### WHAT THIS TASK INVOLVES
Please keep the images out and set down the data exactly as given.

*** Opening of DATASET RECORDS ***

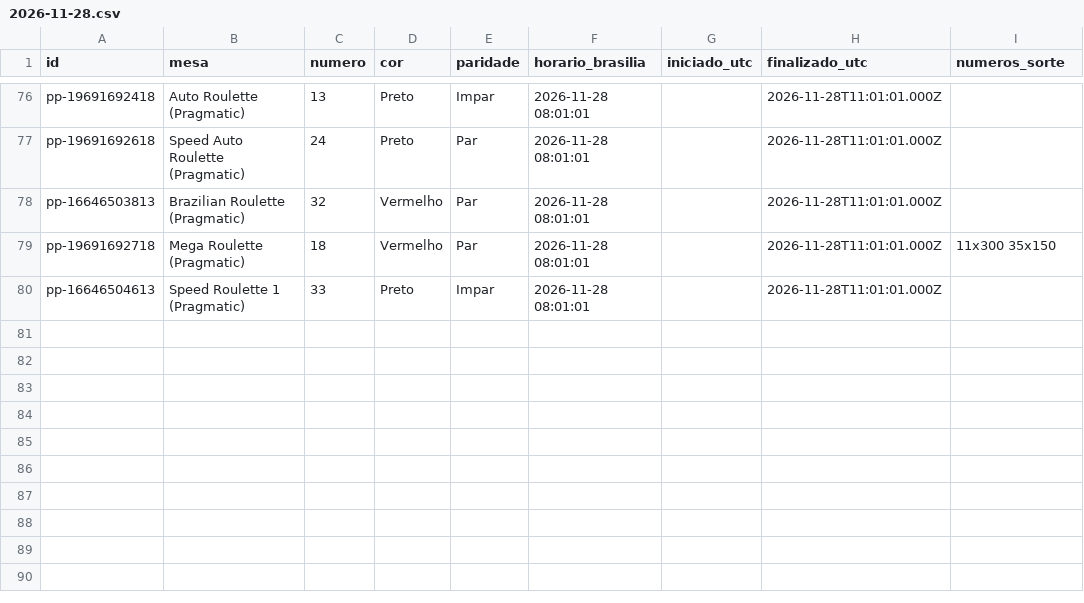
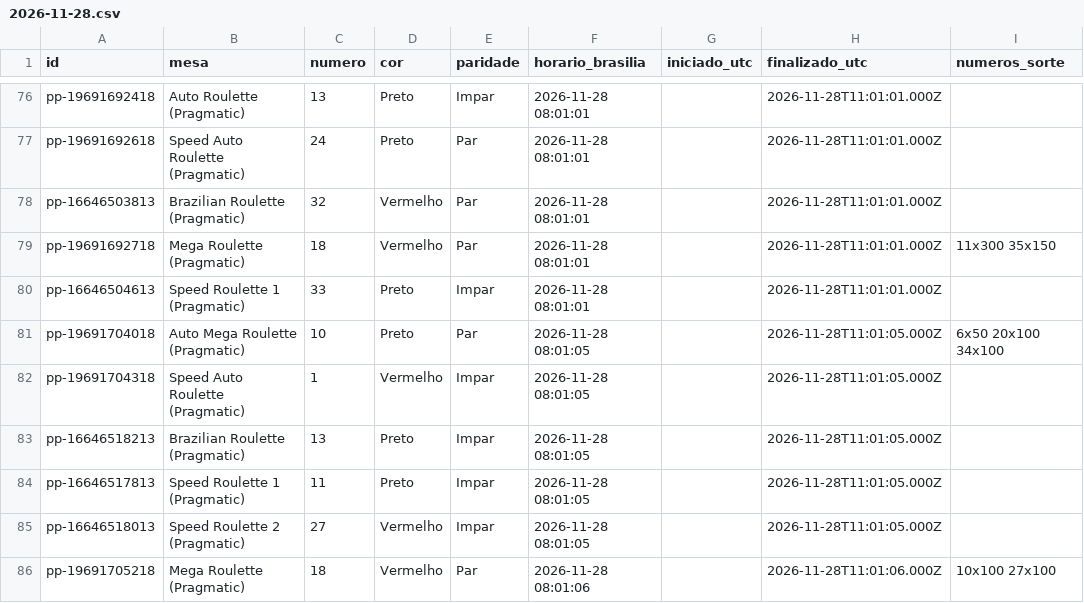
Before and after one commit to mr-ecktor/roleta-historico, a CSV file: dados/2026/2026-11-28.csv, drawn as a sheet; only a part is shown, gaps mark what is left out; the diff names each change by its address in the sheet, - before the commit and + after, or states it on an @@ line.

Commit message:
Dados: 2026-11-27 22:06

```diff
--- a/dados/2026/2026-11-28.csv
+++ b/dados/2026/2026-11-28.csv
+row 81: pp-19691704018 | Auto Mega Roulette (Pragmatic) | 10 | Preto | Par | 2026-11-28 08:01:05 |  | 2026-11-28T11:01:05.000Z | 6x50 20x100 34x100
+row 82: pp-19691704318 | Speed Auto Roulette (Pragmatic) | 1 | Vermelho | Impar | 2026-11-28 08:01:05 |  | 2026-11-28T11:01:05.000Z
+row 83: pp-16646518213 | Brazilian Roulette (Pragmatic) | 13 | Preto | Impar | 2026-11-28 08:01:05 |  | 2026-11-28T11:01:05.000Z
+row 84: pp-16646517813 | Speed Roulette 1 (Pragmatic) | 11 | Preto | Impar | 2026-11-28 08:01:05 |  | 2026-11-28T11:01:05.000Z
+row 85: pp-16646518013 | Speed Roulette 2 (Pragmatic) | 27 | Vermelho | Impar | 2026-11-28 08:01:05 |  | 2026-11-28T11:01:05.000Z
+row 86: pp-19691705218 | Mega Roulette (Pragmatic) | 18 | Vermelho | Par | 2026-11-28 08:01:06 |  | 2026-11-28T11:01:06.000Z | 10x100 27x100
```
Also changed, not shown: 1 other file.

*** Close of DATASET RECORDS ***

### RESPONSE TO THIS TASK
Before and after one commit to mr-ecktor/roleta-historico, a CSV file: dados/2026/2026-11-28.csv, drawn as a sheet; only a part is shown, gaps mark what is left out; the diff names each change by its address in the sheet, - before the commit and + after, or states it on an @@ line.

Commit message:
Dados: 2026-11-27 22:06

```diff
--- a/dados/2026/2026-11-28.csv
+++ b/dados/2026/2026-11-28.csv
+row 81: pp-19691704018 | Auto Mega Roulette (Pragmatic) | 10 | Preto | Par | 2026-11-28 08:01:05 |  | 2026-11-28T11:01:05.000Z | 6x50 20x100 34x100
+row 82: pp-19691704318 | Speed Auto Roulette (Pragmatic) | 1 | Vermelho | Impar | 2026-11-28 08:01:05 |  | 2026-11-28T11:01:05.000Z
+row 83: pp-16646518213 | Brazilian Roulette (Pragmatic) | 13 | Preto | Impar | 2026-11-28 08:01:05 |  | 2026-11-28T11:01:05.000Z
+row 84: pp-16646517813 | Speed Roulette 1 (Pragmatic) | 11 | Preto | Impar | 2026-11-28 08:01:05 |  | 2026-11-28T11:01:05.000Z
+row 85: pp-16646518013 | Speed Roulette 2 (Pragmatic) | 27 | Vermelho | Impar | 2026-11-28 08:01:05 |  | 2026-11-28T11:01:05.000Z
+row 86: pp-19691705218 | Mega Roulette (Pragmatic) | 18 | Vermelho | Par | 2026-11-28 08:01:06 |  | 2026-11-28T11:01:06.000Z | 10x100 27x100
```
Also changed, not shown: 1 other file.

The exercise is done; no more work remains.